- Update the discussion of the application of U.S. antitrust law to conduct involving foreign commerce, the Foreign Trade Antitrust Improvements Act, foreign sovereign immunity, foreign sovereign compulsion, the act of state doctrine, and petitioning of sovereigns, in light of developments in both the law and the Agencies’ practice; and
- Provide revised illustrative examples focused on the types of issues most commonly encountered.
The Commission vote approving issuance of the proposed updated Antitrust Guidelines for International Enforcement and Cooperation for public comment was 3-0.
The Agencies welcome comments on the proposed update from interested parties, including attorneys, economists, academics, consumer groups, and the business community. Interested parties may submit comments electronically at ATR.InternationalGuidelines@usdoj.gov until Thursday Dec. 1, 2016. Submitted comments will be made publicly available on the Agencies’ websites.
The Federal Trade Commission works to promote competition, and protect and educate consumers.
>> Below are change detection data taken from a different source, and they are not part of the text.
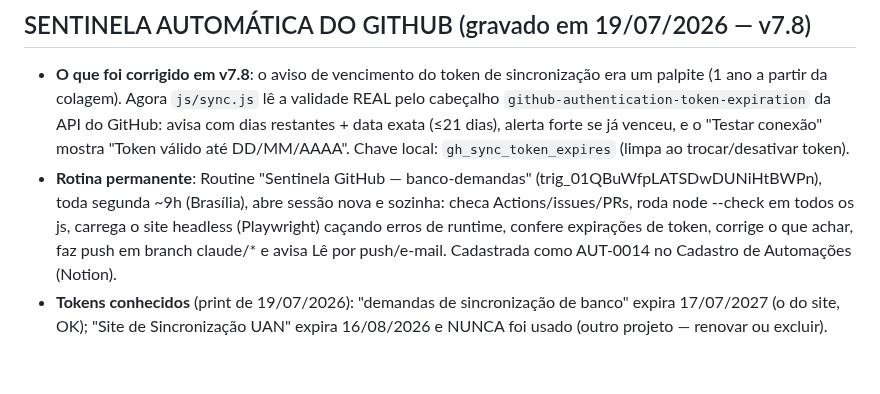
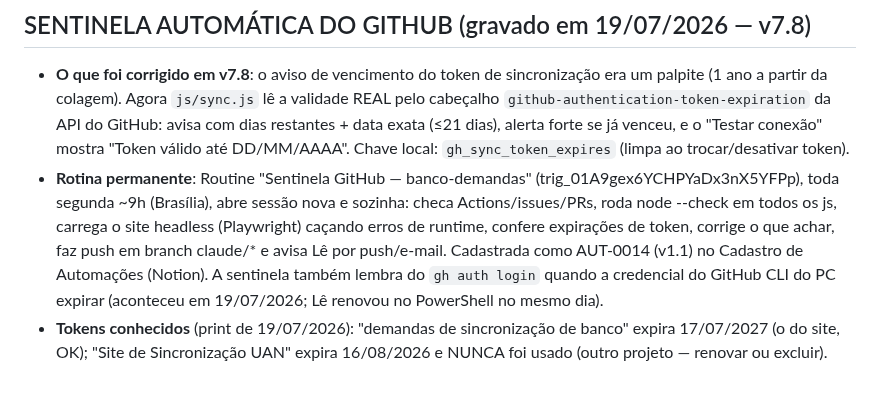
Before and after one commit to leticiaoliveira-gh/banco-demandas, a Markdown page: CONTINUIDADE.md, the part around the change. GitHub-like rendering.

Commit message:
Sentinela v1.1: novo trigger e lembrete de gh auth login quando o CLI do PC expirar
Co-Authored-By: Claude Opus 4.8 <noreply@anthropic.com>
Claude-Session: https://claude.ai/code/session_01S1BxbJC9xFpZB9YJCiqF63

```diff
--- a/CONTINUIDADE.md
+++ b/CONTINUIDADE.md
@@ -303,5 +303,5 @@ EDITAVEL". Nada novo pode nascer sem caminho de edicao pela interface.
 
 ## SENTINELA AUTOMÁTICA DO GITHUB (gravado em 19/07/2026 — v7.8)
 - **O que foi corrigido em v7.8**: o aviso de vencimento do token de sincronização era um palpite (1 ano a partir da colagem). Agora `js/sync.js` lê a validade REAL pelo cabeçalho `github-authentication-token-expiration` da API do GitHub: avisa com dias restantes + data exata (≤21 dias), alerta forte se já venceu, e o "Testar conexão" mostra "Token válido até DD/MM/AAAA". Chave local: `gh_sync_token_expires` (limpa ao trocar/desativar token).
-- **Rotina permanente**: Routine "Sentinela GitHub — banco-demandas" (trig_01QBuWfpLATSDwDUNiHtBWPn), toda segunda ~9h (Brasília), abre sessão nova e sozinha: checa Actions/issues/PRs, roda node --check em todos os js, carrega o site headless (Playwright) caçando erros de runtime, confere expirações de token, corrige o que achar, faz push em branch claude/* e avisa Lê por push/e-mail. Cadastrada como AUT-0014 no Cadastro de Automações (Notion).
+- **Rotina permanente**: Routine "Sentinela GitHub — banco-demandas" (trig_01A9gex6YCHPYaDx3nX5YFPp), toda segunda ~9h (Brasília), abre sessão nova e sozinha: checa Actions/issues/PRs, roda node --check em todos os js, carrega o site headless (Playwright) caçando erros de runtime, confere expirações de token, corrige o que achar, faz push em branch claude/* e avisa Lê por push/e-mail. Cadastrada como AUT-0014 (v1.1) no Cadastro de Automações (Notion). A sentinela também lembra do `gh auth login` quando a credencial do GitHub CLI do PC expirar (aconteceu em 19/07/2026; Lê renovou no PowerShell no mesmo dia).
 - **Tokens conhecidos** (print de 19/07/2026): "demandas de sincronização de banco" expira 17/07/2027 (o do site, OK); "Site de Sincronização UAN" expira 16/08/2026 e NUNCA foi usado (outro projeto — renovar ou excluir).
```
You can learn more about consumer topics and file a consumer complaint online or by calling 1-877-FTC-HELP (382-4357). Like the FTC on Facebook, follow us on Twitter, read our blogs and subscribe to press releases for the latest FTC news and resources.